“Juuling” is the latest craze among teens that’s raising health concerns. It’s named after a vaping device, the JUUL, which is intended to help adults kick cigarettes. They can be bought at most convenience stores. The JUUL delivers nicotine and looks like a flash drive. It can actually be placed into the USB port of a computer to be charged. Doctors are concerned there is a misconception among teenagers that the device is safe.
A lot of these cartridges are actually marketed as health products. They have ‘healthy’ flavors, things like mango and berry that are associated with high antioxidants. But they’re just flavors. There are no actual health benefits. The CDC has found that these flavors are a big part of the reason teens are latching onto these products. 60 percent of kids believed that pods used in Juuls (a specific brand of e-cigarette) were nicotine free — when the reality is that 99 percent of these products contain nicotine.

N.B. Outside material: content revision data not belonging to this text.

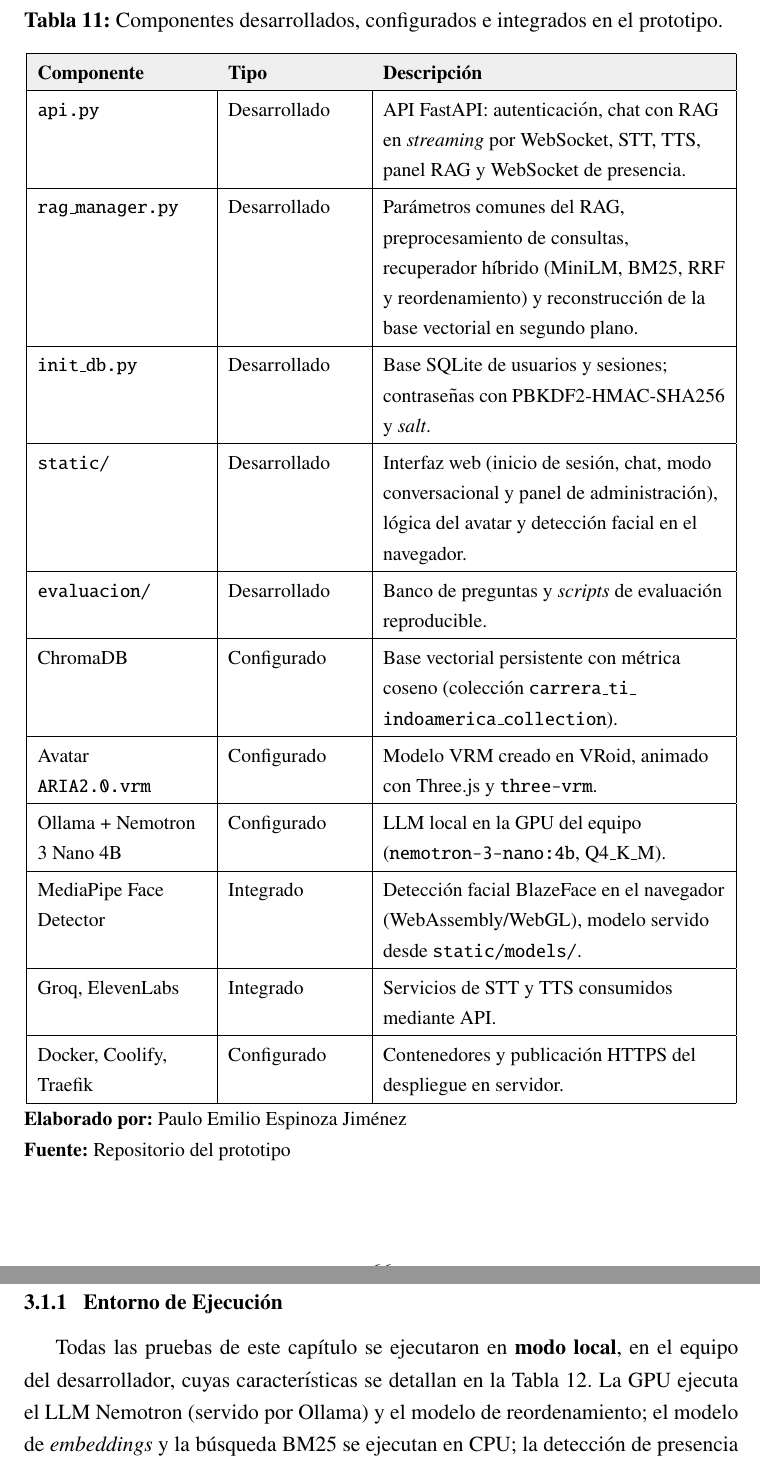
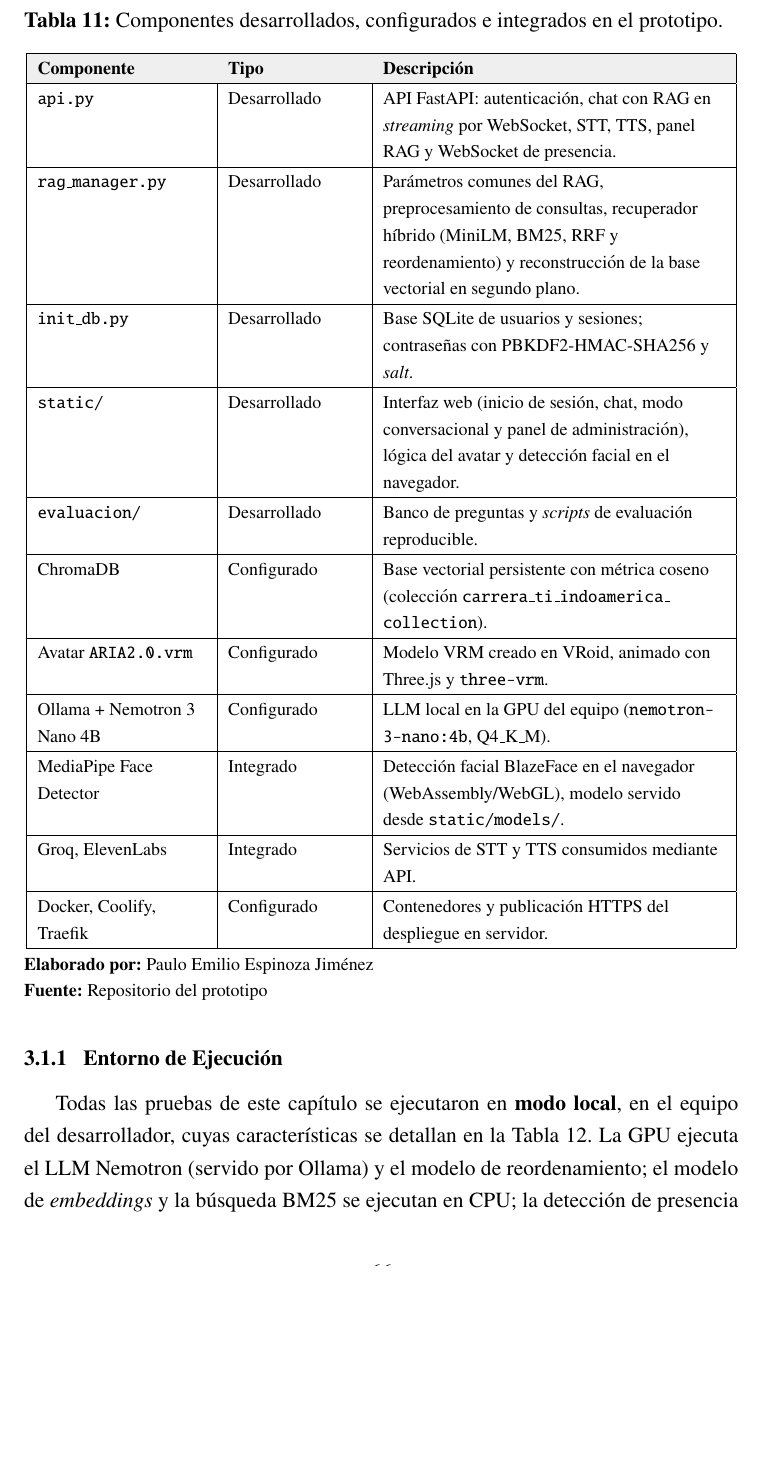
Before and after one commit to EmilioEJ/TFG_EmilioESPINOZA, a LaTeX document (main.tex, which reads Capítulos/03_Implementación.tex): two parts of pages 67 and 68 of 121 before the commit and part of page 67 of 121 after it, the two joined at a grey line, cut so that both start at the same text, the shorter picture padded with empty space. Compiled offline with pdfLaTeX.

Commit message:
Ajustar la tabla de componentes para que no se salga del margen inferior
Co-Authored-By: Claude Opus 5.5 <noreply@anthropic.com>

```diff
--- a/Capítulos/03_Implementación.tex
+++ b/Capítulos/03_Implementación.tex
@@ -8,8 +8,8 @@ La solución implementada es ARIA, un asistente virtual web compuesto por un \te
   \caption{Componentes desarrollados, configurados e integrados en el prototipo.}
   \label{tab:componentes}
   \centering
-  \small
-  \renewcommand{\arraystretch}{1.2}
+  \footnotesize
+  \renewcommand{\arraystretch}{1.1}
   \begin{tabular}{|>{\raggedright\arraybackslash}p{3.3cm}|>{\raggedright\arraybackslash}p{2.6cm}|>{\raggedright\arraybackslash}p{6.7cm}|}
     \hline
     \rowcolor[HTML]{EFEFEF}
```
Also changed, not shown: 1 other file.
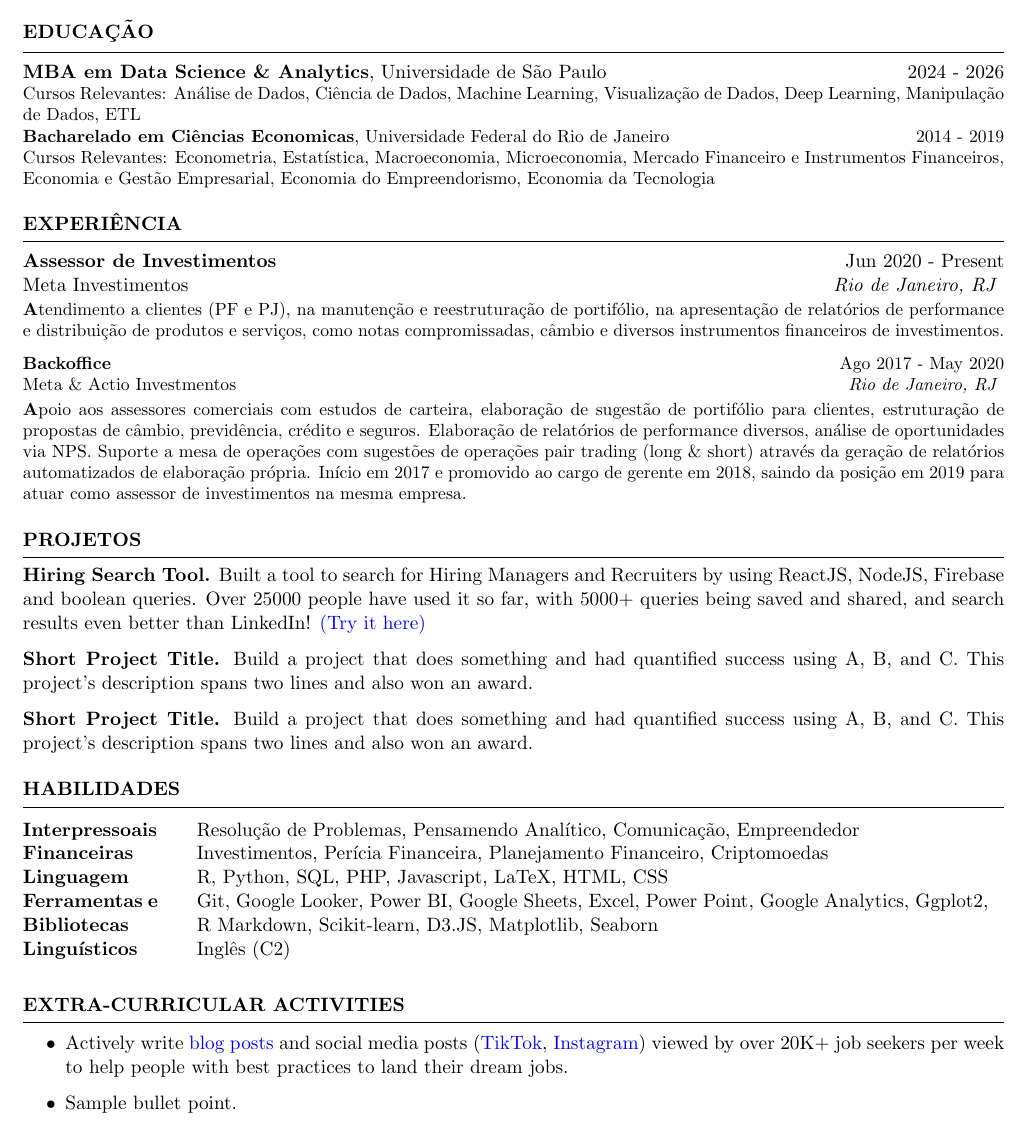
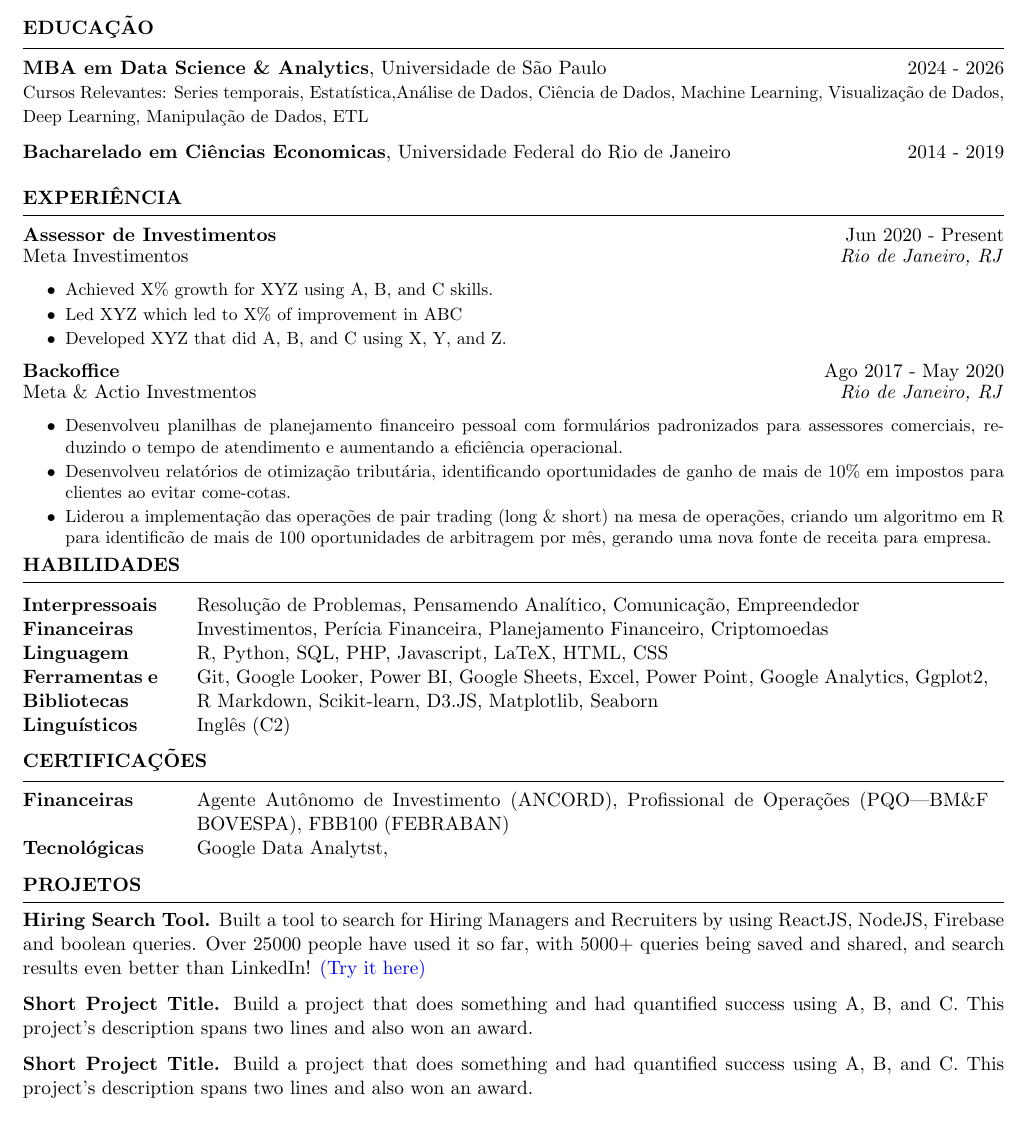
Before and after one commit to pablodiegoo/pablodiegoo.github.io, a LaTeX CV (assets/latex/resume.tex): part of the page, cut so that both start at the same text. Compiled offline with pdfLaTeX.

Commit message:
Deploying to gh-pages from @ pablodiegoo/pablodiegoo.github.io@5859e1b0b90bd082759f60e4927e4cfd035533a6 🚀

```diff
--- a/assets/latex/resume.tex
+++ b/assets/latex/resume.tex
@@ -26,46 +26,77 @@
 %----------------------------------------------------------------------------------------
 \begin{rSection}{EDUCAÇÃO}
 {\bf MBA em Data Science \& Analytics}, Universidade de São Paulo \hfill {2024 - 2026}\\
-\small{Cursos Relevantes: Análise de Dados, Ciência de Dados, Machine Learning, Visualização de Dados, Deep Learning, Manipulação de Dados, ETL} \\
+{\small Cursos Relevantes: Series temporais, Estatística,Análise de Dados, Ciência de Dados, Machine Learning, Visualização de Dados, Deep Learning, Manipulação de Dados, ETL} \\
+
+\vspace{-1.25em}
 {\bf Bacharelado em Ciências Economicas}, Universidade Federal do Rio de Janeiro \hfill {2014 - 2019} \\
-\small{Cursos Relevantes: Econometria, Estatística, Macroeconomia, Microeconomia, Mercado Financeiro e Instrumentos Financeiros, Economia e Gestão Empresarial, Economia do Empreendorismo, Economia da Tecnologia}
+%\small{Cursos Relevantes: Econometria, Estatística, Macroeconomia, Microeconomia, Mercado Financeiro e Instrumentos Financeiros, Economia e Gestão Empresarial, Economia do Empreendorismo, Economia da Tecnologia}
 \end{rSection}
 
 %----------------------------------------------------------------------------------------
+\vspace{-1.25em}
 \begin{rSection}{EXPERIÊNCIA}
 \textbf{Assessor de Investimentos} \hfill Jun 2020 - Present\\
 Meta Investimentos \hfill \textit{Rio de Janeiro, RJ}
-\vspace{-0.50em} \item \small{\textbf Atendimento a clientes (PF e PJ), na manutenção e reestruturação de portifólio, na apresentação de relatórios de performance e distribuição de produtos e serviços, como notas compromissadas, câmbio e diversos instrumentos financeiros de investimentos}.\\
-\vspace{-0.50em}\\
+% \vspace{-0.50em} \item \footnote{\textbf Atendimento a clientes (PF e PJ), na manutenção e reestruturação de portifólio, na apresentação de relatórios de performance e distribuição de produtos e serviços, como notas compromissadas, câmbio e diversos instrumentos financeiros de investimentos}.\\
+% \vspace{-0.50em}\\
+{\small
+\begin{itemize}
+    \itemsep -5pt {}
+     \item Achieved X\% growth for XYZ using A, B, and C skills.
+     \item Led XYZ which led to X\% of improvement in ABC
+    \item Developed XYZ that did A, B, and C using X, Y, and Z.
+ \end{itemize}
+}
 \textbf{Backoffice} \hfill Ago 2017 - May 2020\\
 Meta \& Actio Investmentos \hfill \textit{Rio de Janeiro, RJ}
-\vspace{-0.50em} \item \small{\textbf Apoio aos assessores comerciais com estudos de carteira, elaboração de sugestão de portifólio para clientes, estruturação de propostas de câmbio, previdência, crédito e seguros. Elaboração de relatórios de performance diversos, análise de oportunidades via NPS. Suporte a mesa de operações com sugestões de operações pair trading (long \& short) através da geração de relatórios automatizados de elaboração própria. Início em 2017 e promovido ao cargo de gerente em 2018, saindo da posição em 2019 para atuar como assessor de investimentos na mesma empresa.}
+{\small
+\begin{itemize}
+    \itemsep -5pt {}
+    \item Desenvolveu planilhas de planejamento financeiro pessoal com formulários padronizados para assessores comerciais, reduzindo o tempo de atendimento e aumentando a eficiência operacional.
+    \item Desenvolveu relatórios de otimização tributária, identificando oportunidades de ganho de mais de 10\% em impostos para clientes ao evitar come-cotas.
+    \item Liderou a implementação das operações de pair trading (long \& short) na mesa de operações, criando um algoritmo em R para identificão de mais de 100 oportunidades de arbitragem por mês, gerando uma nova fonte de receita para empresa.
+\end{itemize}
+}
+%\vspace{-0.50em} \item \footnote{\textbf Apoio aos assessores comerciais com estudos de carteira, elaboração de sugestão de portifólio para clientes, estruturação de propostas de câmbio, previdência, crédito e seguros. Elaboração de relatórios de performance diversos, análise de oportunidades via NPS. Suporte a mesa de operações com sugestões de operações pair trading (long \& short) através da geração de relatórios automatizados de elaboração própria. Início em 2017 e promovido ao cargo de gerente em 2018, saindo da posição em 2019 para atuar como assessor de investimentos na mesma empresa.}
 \end{rSection}
 
-%----------------------------------------------------------------------------------------
-\begin{rSection}{PROJETOS}
-\vspace{-1.25em}
-\item \textbf{Hiring Search Tool.} {Built a tool to search for Hiring Managers and Recruiters by using ReactJS, NodeJS, Firebase and boolean queries. Over 25000 people have used it so far, with 5000+ queries being saved and shared, and search results even better than LinkedIn! \href{https://hiring-search.careerflow.ai/}{(Try it here)}}
-\item \textbf{Short Project Title.} {Build a project that does something and had quantified success using A, B, and C. This project's description spans two lines and also won an award.}
-\item \textbf{Short Project Title.} {Build a project that does something and had quantified success using A, B, and C. This project's description spans two lines and also won an award.}
-\end{rSection}
 
 %----------------------------------------------------------------------------------------
+\vspace{-1.0em}
 \begin{rSection}{HABILIDADES}
 \begin{tabular}{ @{} >{\bfseries}p{7em} @{\hspace{2em}} p{41em} }
-Interpressoais & Resolução de Problemas, Pensamendo Analítico, Comunicação, Empreendedor\\
-Financeiras & Investimentos, Perícia Financeira, Planejamento Financeiro, Criptomoedas\\
-Linguagem & R, Python, SQL, PHP, Javascript, LaTeX, HTML, CSS\\
-Ferramentas e Bibliotecas & Git, Google Looker, Power BI, Google Sheets, Excel, Power Point, Google Analytics, Ggplot2, R Markdown, Scikit-learn, D3.JS, Matplotlib, Seaborn\\
-Linguísticos & Inglês (C2)\\
+Interpressoais & Resolução de Problemas, Pensamendo Analítico, Comunicação, Empreendedor
+\\
+Financeiras & Investimentos, Perícia Financeira, Planejamento Financeiro, Criptomoedas
+\\
+Linguagem & R, Python, SQL, PHP, Javascript, LaTeX, HTML, CSS
+\\
+Ferramentas e Bibliotecas & Git, Google Looker, Power BI, Google Sheets, Excel, Power Point, Google Analytics, Ggplot2, R Markdown, Scikit-learn, D3.JS, Matplotlib, Seaborn
+\\
+Linguísticos & Inglês (C2)
+\\
+
 \end{tabular}\\
 \end{rSection}
+%----------------------------------------------------------------------------------------
+\vspace{-1em}
+\begin{rSection}{CERTIFICAÇÕES}
+    \vspace{-0.2em}
+\begin{tabular}{ @{} >{\bfseries}p{7em} @{\hspace{2em}} p{41em} }
+    Financeiras & Agente Autônomo de Investimento (ANCORD), Profissional de Operações (PQO|BM\&F BOVESPA), FBB100 (FEBRABAN)\\
+    Tecnológicas & Google Data Analytst,
+    \\
+    \end{tabular}\\
+\end{rSection}
+%----------------------------------------------------------------------------------------
+\vspace{-1em}
+\begin{rSection}{PROJETOS}
+    \vspace{-1.25em}
+    \item \textbf{Hiring Search Tool.} {Built a tool to search for Hiring Managers and Recruiters by using ReactJS, NodeJS, Firebase and boolean queries. Over 25000 people have used it so far, with 5000+ queries being saved and shared, and search results even better than LinkedIn! \href{https://hiring-search.careerflow.ai/}{(Try it here)}}
+    \item \textbf{Short Project Title.} {Build a project that does something and had quantified success using A, B, and C. This project's description spans two lines and also won an award.}
+    \item \textbf{Short Project Title.} {Build a project that does something and had quantified success using A, B, and C. This project's description spans two lines and also won an award.}
+    \end{rSection}
 
-%----------------------------------------------------------------------------------------
-\begin{rSection}{Extra-Curricular Activities}
-\begin{itemize}
-    \item 	Actively write \href{https://www.faangpath.com/blog/}{blog posts} and social media posts (\href{https://www.tiktok.com/@faangpath}{TikTok}, \href{https://www.instagram.com/faangpath/?hl=en}{Instagram}) viewed by over 20K+ job seekers per week to help people with best practices to land their dream jobs.
-    \item	Sample bullet point.
-\end{itemize}
-\end{rSection}
+
 \end{document}
```
Also changed, not shown: assets/latex/resume.pdf, 7 other files.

“The use of these e-cigarettes like the popular Juul brand is spiking among youth, but parents often aren't even sure what they are and many teens mistakenly believe there are no serious health risks.” View this video from Education Week's website.